Opening Thursday, July 21st, from 6PM - 7:30PM
This classic film from the 1930s echo many social and cultural themes found in America after the Fall: Painting in the 1930s.
Unable to secure studio funding for his depression era drama, King Vidor self-financed this social conscious film about John and Mary Sims, city dwellers suffering financial hardships. Relocating to the country, they establish a utopic farming cooperative with other victims of the Great Depression.

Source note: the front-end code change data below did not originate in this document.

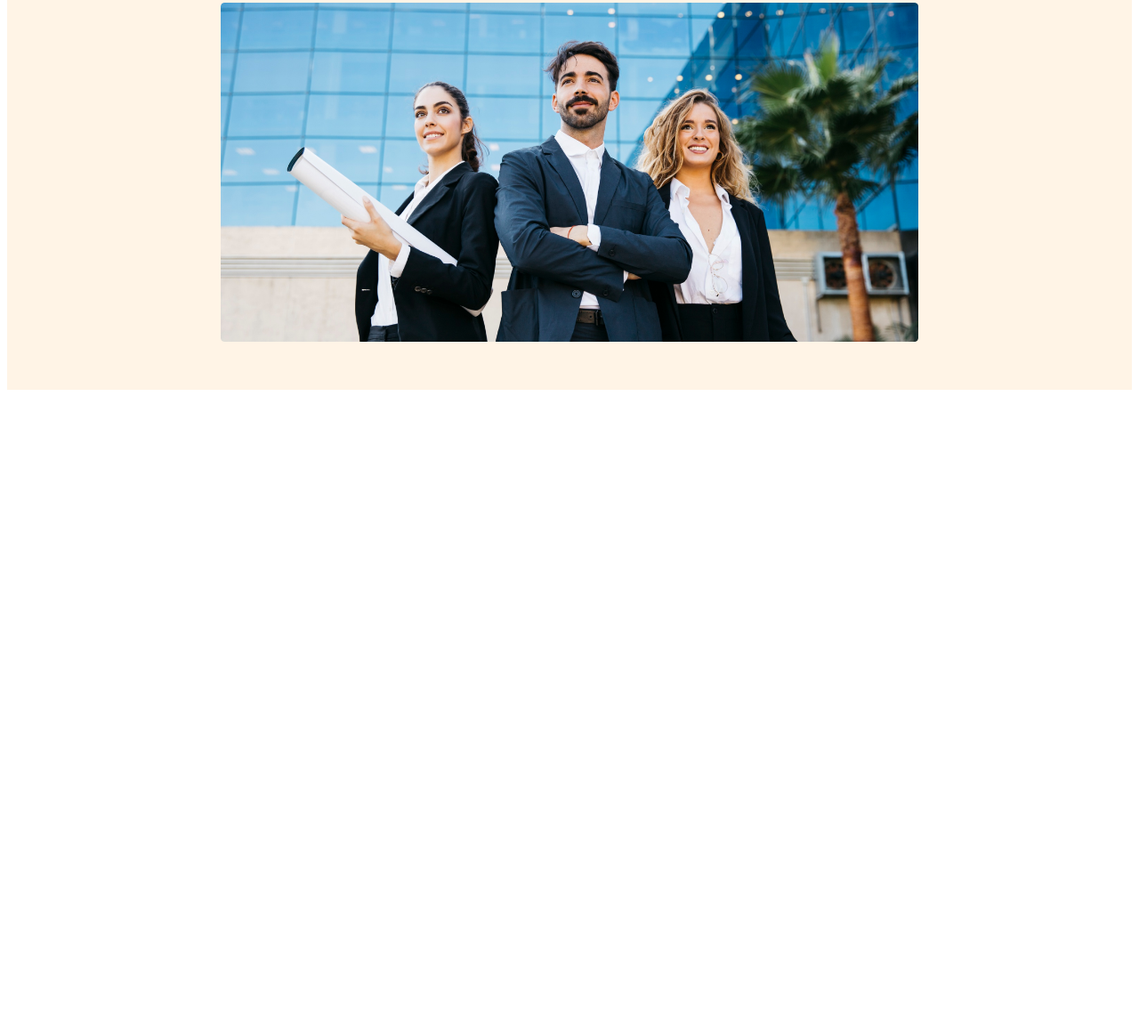
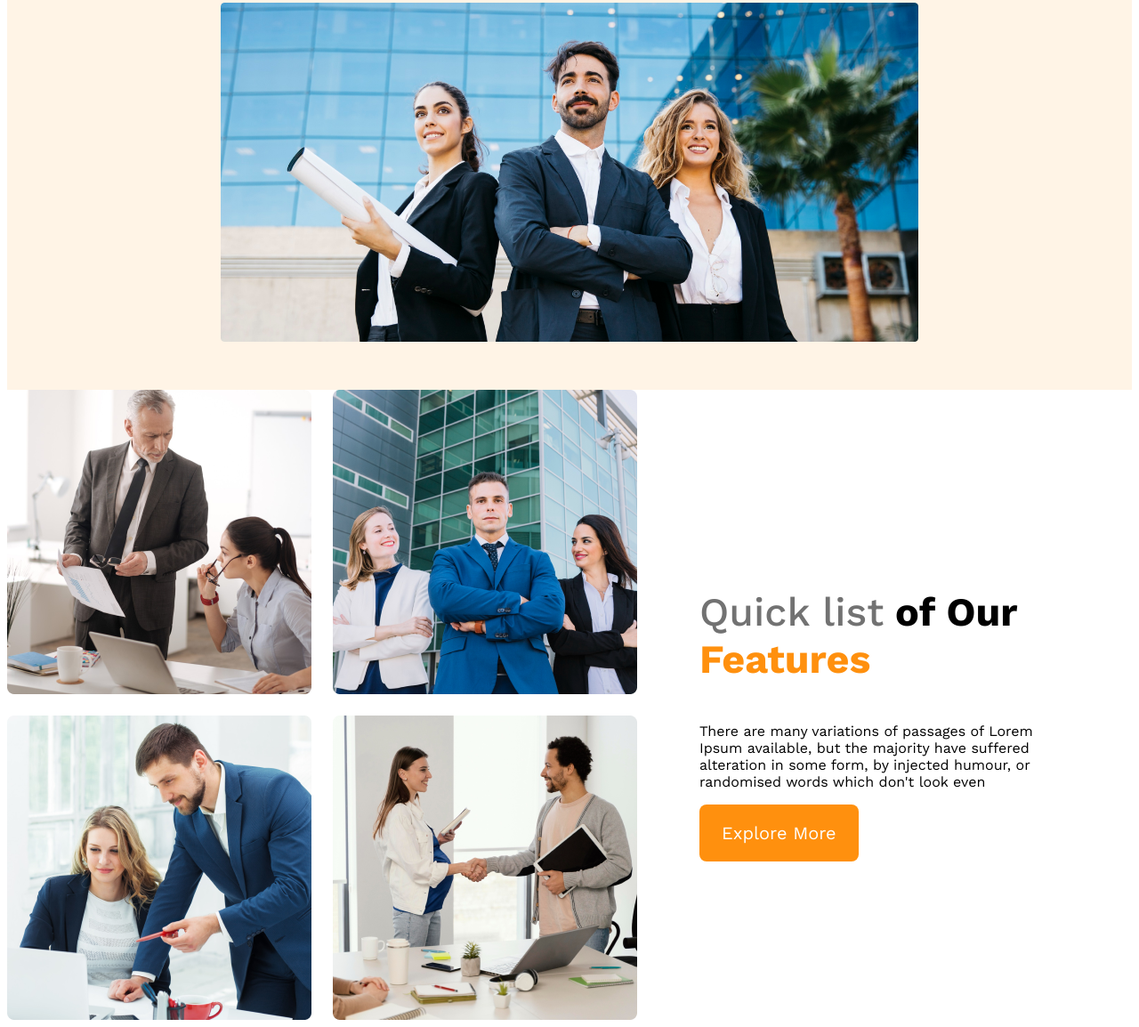
Before and after one commit to AMO-35/g3-architects-website, a plain HTML site: page index.html in a window 1280 px wide. Shown: the part 573-1727 px from the top of the page at 89% size. Before the commit the page ends 1019 px from the top, so only its background shows below. Drawn offline with nearby package versions, Linux system fonts and the light colour scheme.

Commit message:
features added

```diff
--- a/index.html
+++ b/index.html
@@ -9,6 +9,7 @@
 </head>
 
 <body>
+    <!-- header start -->
     <header>
         <nav>
             <h3 class="nav-title">G3 Architects</h3>
@@ -30,8 +31,23 @@
             <img src="images/banner.png" alt="">
         </div>
     </header>
+    <!-- header end -->
     <main>
+        <!-- features section start -->
+        <section class="teams-container">
+               <div class="teams-img-container">
+                  <img src="images/team1.png" alt="">
+                  <img src="images/team2.png" alt="">
+                  <img src="images/team3.png" alt="">
+                  <img src="images/team4.png" alt="">
+               </div>
+            <div class="teams-content">
+                <h3 class="teams-title"><span class="quick-list">Quick list</span><span> of Our</span><span class="text-features"> Features</span></h3>
+                <p class="teams-description">There are many variations of passages of Lorem Ipsum available, but the majority have suffered alteration in some form, by injected humour, or randomised words which don't look even</p>
+                <button class="btn-primary">Explore More</button>
 
+            </div>
+        </section>
     </main>
     <footer>
 
--- a/styles/architect.css
+++ b/styles/architect.css
@@ -85,3 +85,34 @@ nav li a{
         flex-direction: column;
     }
 }
+
+/* main styles */
+main{
+    max-width: 1440px;
+    margin: 0 auto;
+}
+/* teams styles */
+.teams-container{
+   display: flex;
+   align-items: center;
+}
+.teams-img-container{
+    display: grid;
+    grid-template-columns: repeat(2,1fr);
+    gap: 1.5rem;
+}
+.teams-content{
+    padding-right: 70px;
+    padding-left: 70px;
+}
+.teams-title{
+    font-size: 2.8rem;
+}
+.teams-title .quick-list {
+    color: #727272;
+    font-weight: 500;
+}
+.teams-title .text-features{
+   color: #FF900E;
+   font-weight: 700px;
+}
```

The rousing final reels involving the communal construction of an irrigation ditch is still considered one of the greatest experiments in cinematic rhythm.
Screened on 16mm film and introduced by introduced by Daniel Morgan, Associate Professor, Department of Cinema and Media Studies and the College at University of Chicago.
Free with museum admission